Dubai event fined record $300,000 for Peer ban
London, February 21, 2009
The Dubai Championships was fined a record $300,000 by the governing body of women's tennis (WTA) on Friday after top Israeli player Shahar Peer was barred from taking part in this week's event.
The WTA said in a statement the fine was the largest levied against a WTA Tour member and Peer would be awarded $44,250 - the average prize money she earned per tournament in 2008.
'The actions taken today are intended to redress the wrongs suffered by Shahar Peer, who was victimised by an unjust policy of discrimination by the UAE,' said WTA chief Larry Scott.

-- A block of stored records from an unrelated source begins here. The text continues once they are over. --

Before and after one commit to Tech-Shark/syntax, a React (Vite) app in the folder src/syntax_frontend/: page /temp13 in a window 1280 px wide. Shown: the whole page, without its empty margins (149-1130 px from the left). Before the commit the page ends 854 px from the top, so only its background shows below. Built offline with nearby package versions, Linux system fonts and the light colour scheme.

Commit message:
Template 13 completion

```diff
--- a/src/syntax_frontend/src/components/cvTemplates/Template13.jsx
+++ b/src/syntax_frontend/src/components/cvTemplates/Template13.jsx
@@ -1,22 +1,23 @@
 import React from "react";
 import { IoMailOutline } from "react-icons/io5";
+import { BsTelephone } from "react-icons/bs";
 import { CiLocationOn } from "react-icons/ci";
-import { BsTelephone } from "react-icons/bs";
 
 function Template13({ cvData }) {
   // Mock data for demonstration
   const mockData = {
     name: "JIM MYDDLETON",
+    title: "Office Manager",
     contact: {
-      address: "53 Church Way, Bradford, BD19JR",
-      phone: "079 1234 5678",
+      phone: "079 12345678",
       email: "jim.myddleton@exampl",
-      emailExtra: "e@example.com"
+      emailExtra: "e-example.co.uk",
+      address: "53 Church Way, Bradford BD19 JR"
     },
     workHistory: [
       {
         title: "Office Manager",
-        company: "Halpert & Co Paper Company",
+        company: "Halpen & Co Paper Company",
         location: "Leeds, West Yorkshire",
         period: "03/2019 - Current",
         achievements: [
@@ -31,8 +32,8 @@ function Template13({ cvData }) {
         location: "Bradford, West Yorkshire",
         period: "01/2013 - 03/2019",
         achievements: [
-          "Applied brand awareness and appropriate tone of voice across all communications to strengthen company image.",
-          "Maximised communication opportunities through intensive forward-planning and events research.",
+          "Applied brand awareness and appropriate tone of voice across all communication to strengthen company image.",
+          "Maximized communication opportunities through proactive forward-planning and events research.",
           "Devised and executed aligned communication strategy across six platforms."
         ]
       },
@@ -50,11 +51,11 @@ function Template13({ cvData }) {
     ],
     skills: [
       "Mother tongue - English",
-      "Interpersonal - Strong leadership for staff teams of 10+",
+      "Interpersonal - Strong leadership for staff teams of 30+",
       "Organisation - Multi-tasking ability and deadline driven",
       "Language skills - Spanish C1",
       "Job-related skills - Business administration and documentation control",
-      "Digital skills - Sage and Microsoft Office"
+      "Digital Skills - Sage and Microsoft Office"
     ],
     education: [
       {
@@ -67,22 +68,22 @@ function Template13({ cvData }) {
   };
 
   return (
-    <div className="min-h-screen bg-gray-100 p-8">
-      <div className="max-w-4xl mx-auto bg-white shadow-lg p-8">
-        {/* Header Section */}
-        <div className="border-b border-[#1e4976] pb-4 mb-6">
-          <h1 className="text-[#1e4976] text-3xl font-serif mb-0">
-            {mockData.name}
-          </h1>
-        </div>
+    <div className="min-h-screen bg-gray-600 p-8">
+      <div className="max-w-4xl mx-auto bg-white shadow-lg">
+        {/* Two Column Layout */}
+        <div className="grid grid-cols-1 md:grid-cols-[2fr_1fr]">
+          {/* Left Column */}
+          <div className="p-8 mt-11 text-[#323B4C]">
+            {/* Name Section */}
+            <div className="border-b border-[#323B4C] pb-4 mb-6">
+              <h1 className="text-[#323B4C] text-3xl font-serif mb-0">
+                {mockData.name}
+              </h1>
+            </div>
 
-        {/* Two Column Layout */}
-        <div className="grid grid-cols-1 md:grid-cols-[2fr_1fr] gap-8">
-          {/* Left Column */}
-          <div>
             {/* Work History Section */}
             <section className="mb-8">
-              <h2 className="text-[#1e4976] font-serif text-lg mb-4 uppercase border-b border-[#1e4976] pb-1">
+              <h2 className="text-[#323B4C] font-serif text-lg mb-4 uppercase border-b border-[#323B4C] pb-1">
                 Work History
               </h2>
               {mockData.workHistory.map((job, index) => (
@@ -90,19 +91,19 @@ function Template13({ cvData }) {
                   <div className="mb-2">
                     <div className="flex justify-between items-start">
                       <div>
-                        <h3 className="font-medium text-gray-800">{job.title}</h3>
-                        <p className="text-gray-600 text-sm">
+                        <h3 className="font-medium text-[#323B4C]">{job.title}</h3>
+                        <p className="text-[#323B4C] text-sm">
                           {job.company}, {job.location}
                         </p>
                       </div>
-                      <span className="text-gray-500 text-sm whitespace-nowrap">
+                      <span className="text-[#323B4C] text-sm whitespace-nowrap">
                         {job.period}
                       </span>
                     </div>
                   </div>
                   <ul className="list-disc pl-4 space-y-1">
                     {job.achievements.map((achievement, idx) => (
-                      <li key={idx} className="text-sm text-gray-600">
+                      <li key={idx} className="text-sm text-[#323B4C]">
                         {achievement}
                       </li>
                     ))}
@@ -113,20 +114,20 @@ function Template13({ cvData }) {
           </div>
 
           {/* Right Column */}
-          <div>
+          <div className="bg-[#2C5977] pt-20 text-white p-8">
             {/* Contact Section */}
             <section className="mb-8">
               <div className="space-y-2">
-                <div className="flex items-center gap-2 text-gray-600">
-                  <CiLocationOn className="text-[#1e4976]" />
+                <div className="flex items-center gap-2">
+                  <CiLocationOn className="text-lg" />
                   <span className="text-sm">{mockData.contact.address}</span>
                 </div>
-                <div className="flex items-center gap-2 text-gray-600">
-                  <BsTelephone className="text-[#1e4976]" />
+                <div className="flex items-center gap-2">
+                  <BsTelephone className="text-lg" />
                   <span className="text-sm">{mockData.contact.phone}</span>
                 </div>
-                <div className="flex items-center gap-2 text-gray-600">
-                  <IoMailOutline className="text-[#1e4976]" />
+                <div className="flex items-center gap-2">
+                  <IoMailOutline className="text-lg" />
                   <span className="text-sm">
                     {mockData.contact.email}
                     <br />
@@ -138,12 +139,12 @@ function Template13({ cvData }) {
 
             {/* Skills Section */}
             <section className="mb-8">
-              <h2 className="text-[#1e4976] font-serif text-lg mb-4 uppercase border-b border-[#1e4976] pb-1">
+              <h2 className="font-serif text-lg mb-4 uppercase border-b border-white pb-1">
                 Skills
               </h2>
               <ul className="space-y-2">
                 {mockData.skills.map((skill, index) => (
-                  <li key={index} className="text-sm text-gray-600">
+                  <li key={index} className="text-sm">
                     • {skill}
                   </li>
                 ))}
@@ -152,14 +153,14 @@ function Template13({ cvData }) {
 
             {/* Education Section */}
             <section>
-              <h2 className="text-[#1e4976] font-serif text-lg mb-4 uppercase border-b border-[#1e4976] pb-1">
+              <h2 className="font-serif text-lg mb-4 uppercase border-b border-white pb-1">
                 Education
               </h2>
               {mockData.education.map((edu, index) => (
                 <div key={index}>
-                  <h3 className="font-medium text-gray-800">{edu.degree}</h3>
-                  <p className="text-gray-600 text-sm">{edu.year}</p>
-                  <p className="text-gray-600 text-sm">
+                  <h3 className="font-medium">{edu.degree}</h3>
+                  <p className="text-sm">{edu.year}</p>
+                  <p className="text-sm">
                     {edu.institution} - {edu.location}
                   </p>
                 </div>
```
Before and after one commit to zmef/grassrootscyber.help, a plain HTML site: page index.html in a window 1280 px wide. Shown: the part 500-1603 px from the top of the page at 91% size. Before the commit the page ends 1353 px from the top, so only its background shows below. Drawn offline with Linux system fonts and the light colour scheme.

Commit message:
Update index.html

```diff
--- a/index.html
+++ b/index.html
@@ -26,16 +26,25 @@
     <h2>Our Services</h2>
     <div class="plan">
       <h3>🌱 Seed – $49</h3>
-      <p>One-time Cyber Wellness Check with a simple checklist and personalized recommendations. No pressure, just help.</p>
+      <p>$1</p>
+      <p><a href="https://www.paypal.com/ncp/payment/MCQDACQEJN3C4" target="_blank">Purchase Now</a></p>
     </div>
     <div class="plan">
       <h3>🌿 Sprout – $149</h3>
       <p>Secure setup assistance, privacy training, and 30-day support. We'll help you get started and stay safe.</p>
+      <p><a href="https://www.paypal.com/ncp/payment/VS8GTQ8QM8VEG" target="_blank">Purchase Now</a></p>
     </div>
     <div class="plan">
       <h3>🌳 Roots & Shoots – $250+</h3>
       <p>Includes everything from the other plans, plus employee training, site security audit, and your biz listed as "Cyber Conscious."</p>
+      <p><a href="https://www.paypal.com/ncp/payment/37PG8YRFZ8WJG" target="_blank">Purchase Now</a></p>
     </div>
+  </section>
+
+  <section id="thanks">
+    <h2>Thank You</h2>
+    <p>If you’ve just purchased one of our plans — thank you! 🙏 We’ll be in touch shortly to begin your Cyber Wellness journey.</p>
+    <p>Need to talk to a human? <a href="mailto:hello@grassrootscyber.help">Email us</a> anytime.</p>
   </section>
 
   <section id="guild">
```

'These actions are also intended to send a clear message that our Tour will not tolerate discrimination of any kind and that we will never allow this situation to happen again in the UAE or elsewhere,' he added in a statement.
Peer had to forfeit her place in the lucrative $2 million tournament after the UAE, which has no diplomatic ties with Israel, denied her entry into the country.
However, after receiving global condemnation for excluding Peer, the UAE was forced on Thursday to change its policy of barring Israeli athletes from competing in the Gulf state.
The UAE, like most Arab countries, has no diplomatic ties with Israel and routinely denies entry to its citizens.
Tensions have been heightened after the three-week Israeli offensive against the Gaza Strip, which killed 1,300 Palestinians and 14 Israelis. Although the conflict ended in January it caused deep anger around the Arab and Muslim worlds.
The WTA was determined to hand out stiff sanctions to the Dubai tournament despite being assured all Israeli athletes would now be given 'a special permit' by the UAE government to enter the country if they have qualified for a tournament.
'The fact they fixed their policy going forward doesn't make it okay what happened last week,' Scott told Reuters on Thursday.
Peer's doubles partner, Germany's Anna Lena Groenefeld was awarded $7,950 because she could not compete in Dubai as a result of the Israeli's exclusion.
The WTA said the compensation being paid to Peer and Groenefeld would come from the fine levied against the tournament with the balance 'donated to a charity or charities, to be determined by the Tour in consultation with Peer.'
Peer would be allocated 130 ranking points, which the WTA said was equal to total she earned during the same week in 2008.
For the Dubai Championships to be included in the 2010 calendar, the WTA wants the tournament to post a $2 million financial performance guarantee by July 1 and it also set down further conditions.
The Tour wants written confirmation that all players who qualify for the tournament will be allowed to compete in Dubai and that Israeli players should receive proof of an entry permit at least eight weeks before the event.
The WTA also wants a guarantee Peer will be offered a wildcard to play in the 2010 Dubai tournament even if she fails to qualify by ranking.
Before the UAE changed its policy regarding Israeli athletes, pressure had been mounting for next week's ATP tournament to be cancelled in Dubai if Israeli doubles specialist Andy Ram had also been blocked from competing.
However, Ram was given 'special permission' to compete on Thursday, ensuring the men's event will go ahead as planned.-Reuters
More Government & Laws Stories
- Saudi sets up panel on labour disputes
- Sand-dredging bill is hit by funding row
- Saudi rejects Maliki's charges on funding militants
- Independent foreign policy non-negotiable: Qatar
- Bahrain to crack down on bogus investments
- Bahrain urged to set up national plan to fight cyber crime
- Galfar ex-CEO gets 15 years' jail over bribes
- New law on family violence on the way in Bahrain
- Four blast suspects are remanded in Bahrain
- Bahrain to step up war on terror
- Norton Rose Fulbright moves London head to Dubai
- DSG ‘ready to implement Smart Dubai Strategy’
- Iraqi women protest new draft law
- Bahrain police 'face more danger in line of duty'
- Saudi names Brotherhood as terrorist group
- Qatar outraged over terror claims
- Bahrain PM condemns exploitation of children
- Qatar will not alter foreign policy: source
- Bahrain accuses Iran of fomenting trouble
- 'Put security before rights' in Bahrain: publisher
- 'Hizbollah trained Daih blast suspect'
- Key terror blast suspects named in Bahrain
- $2.6m Royal Fund for martyrs set up
- Bahrain to draw up new anti-terror laws
- GCC ROW: Qatar voices surprise over envoys pull out
- GCC tobacco tax rise ‘will fuel illicit trade’
- Saudi, UAE, Bahrain withdraw envoys from Qatar
- Bahrain explosion draws global condemnation
- GDN photographer hurt in blast is discharged
- Iran playing increasing role in Bahrain unrest